The framework of the SIsP addresses these issues so that a sustainable island can be characterized by blue and circular economic indicators:
- Blue indicators – Exclusive Economic Zone (EEZ) area per capita; tourist arrivals per capita; blue carbon storage; liner shipping connectivity index; marine protected areas; Ocean Health Index – Biodiversity; Ocean Health Index – Clean waters; Ocean Health Index – Fisheries; Fish stocks overexploited or collapsed; and Bycatch.
- Circular Indicators – Direct material Consumption (DMC) per capita; material footprint per capita; municipal solid waste produced per capita; E-waste produced; water consumption per capita; Level of water stress- freshwater withdrawal; human wastewater treated (%); electricity per capita; renewable proportion in final energy consumption; and CO2 emissions from energy per capital.
Innovative and qualitative performance measures.

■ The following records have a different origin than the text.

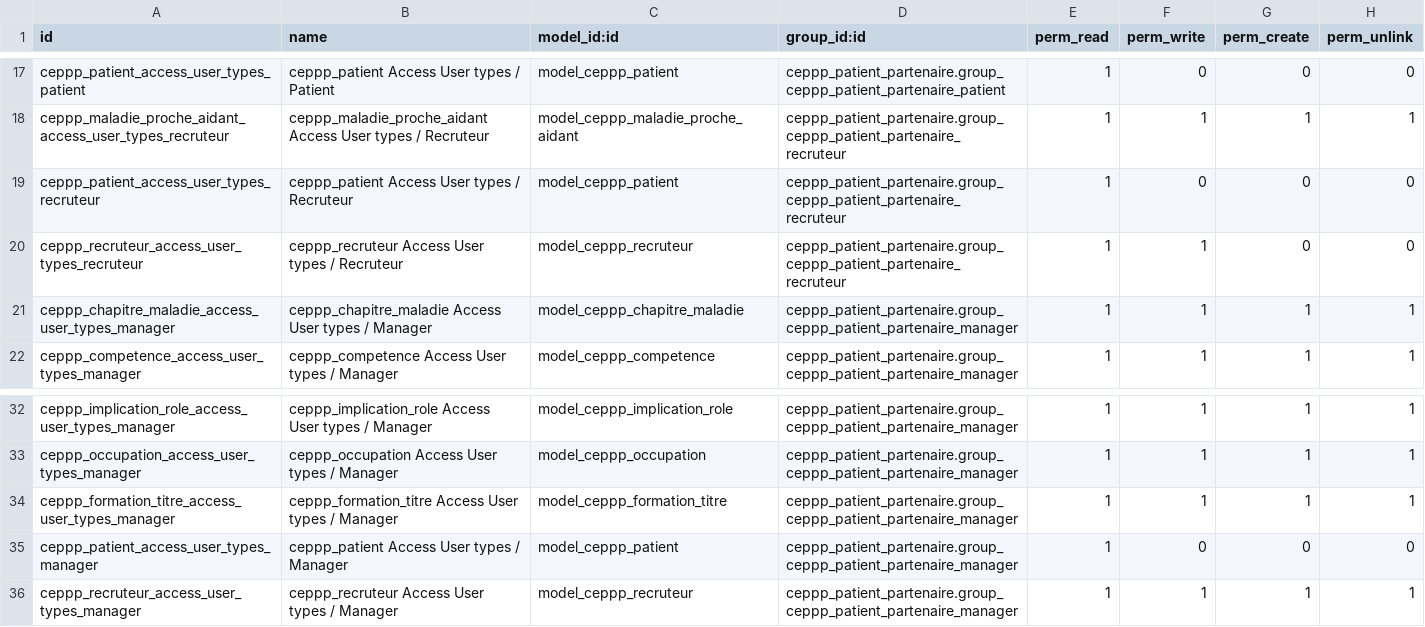
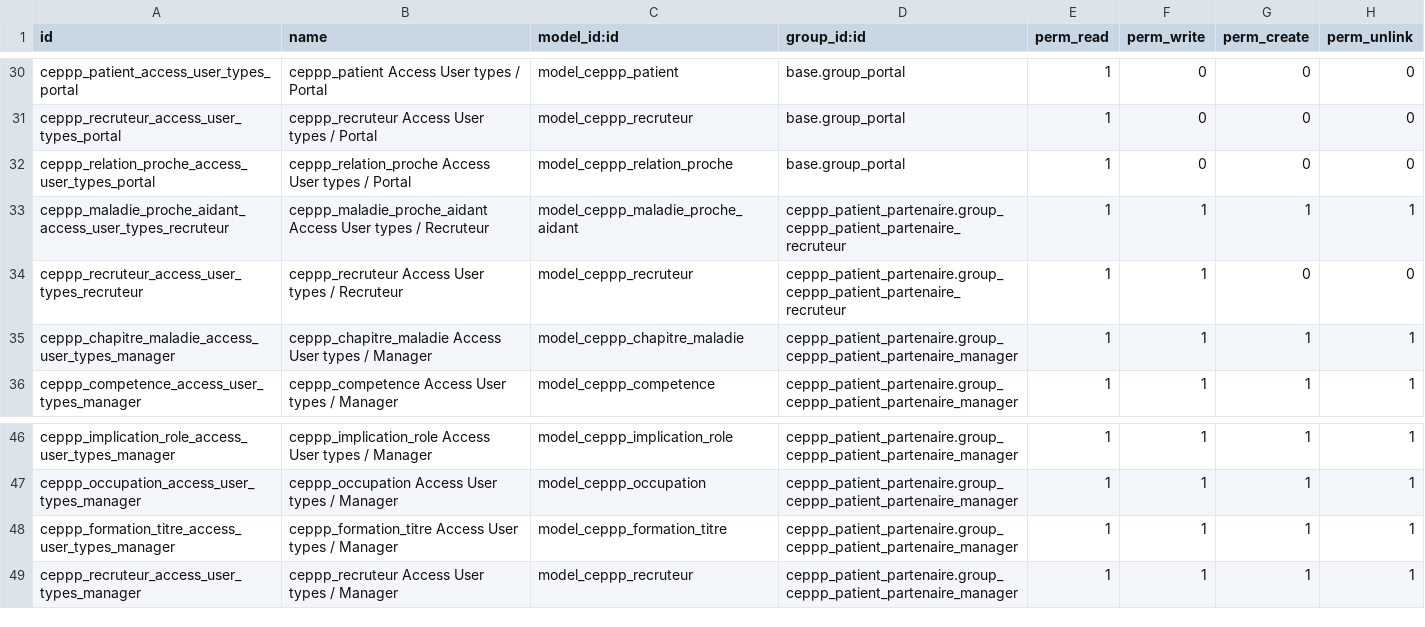
Before and after one commit to SanteLibre/erplibre-ceppp-addons, a CSV file: ceppp_patient_partenaire/security/ir.model.access.csv, drawn as a sheet; only a part is shown, gaps mark what is left out; removed rows and columns are numbered as before the commit, all else as after; the diff covers the shown part only; the diff names each change by its address in the sheet, - before the commit and + after, or states it on an @@ line.

Commit message:
[ADD] ceppp portail: maladie, maladie proche, formation, implication - better permission sur l'accès aux données entre type de membre - format code - update code generator pour le portail

```diff
--- a/ceppp_patient_partenaire/security/ir.model.access.csv
+++ b/ceppp_patient_partenaire/security/ir.model.access.csv
-A30 (id): ceppp_patient_access_user_types_patient
+A30 (id): ceppp_patient_access_user_types_portal
-B30 (name): ceppp_patient Access User types / Patient
+B30 (name): ceppp_patient Access User types / Portal
-D30 (group_id:id): ceppp_patient_partenaire.group_ceppp_patient_partenaire_patient
+D30 (group_id:id): base.group_portal
+row 31: ceppp_recruteur_access_user_types_portal | ceppp_recruteur Access User types / Portal | model_ceppp_recruteur | base.group_portal | 1 | 0 | 0 | 0
+row 32: ceppp_relation_proche_access_user_types_portal | ceppp_relation_proche Access User types / Portal | model_ceppp_relation_proche | base.group_portal | 1 | 0 | 0 | 0
-row 19: ceppp_patient_access_user_types_recruteur | ceppp_patient Access User types / Recruteur | model_ceppp_patient | ceppp_patient_partenaire.group_ceppp_patient_partenaire_recruteur | 1 | 0 | 0 | 0
-row 35: ceppp_patient_access_user_types_manager | ceppp_patient Access User types / Manager | model_ceppp_patient | ceppp_patient_partenaire.group_ceppp_patient_partenaire_manager | 1 | 0 | 0 | 0
```
Also changed, not shown: 13 added rows and 15 edited cells elsewhere in this file, 11 other files.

In order to differentiate the SIsP program, we should incorporate more innovative and qualitative (as well as quantitative) performance measures / metrics that the average citizen on the ground (in any country) can relate to and understand (e.g., more than just average consumption, carbon statistics or GDP that will not be fully understood or drive effective change on the ground. This will also help grow the community by being different and appealing to a much broader audience). I will include some suggestions in my initial write up of the Blue and Circular Economies.
Using the indicators gathered, a Sustainable Blue and Circular Economy (SBCE) index has been constructed under the SIsP which can be used to determine the level of sustainability of islands in accordance with the three pillars of the Blue and Circular economy and Climate Resilience.
Under the SCBE Index, islands can be classified into the following groupings:
- A first group of developing, populated islands with low SBCE scores, which need to leapfrog to the blue and circular economy paradigm;
- A second group of transitioning islands which need to grow sustainably (i.e. increase GDP while improving their SBCE Index); and
- A third group of high-income islands relatively low SBCE scores, which need to transition from the linear to the circular economy.
Ultimately, the SBCE index can be used to align island economies to be intentionally designed and realize the positive benefits of a restorative, regenerative and resilient island communities. This will also create economic, environmental and social abundance from the land and surrounding ocean. It will accomplish this while safely and perpetually cycling materials as technical & biological nutrients, powered by clean renewable energy.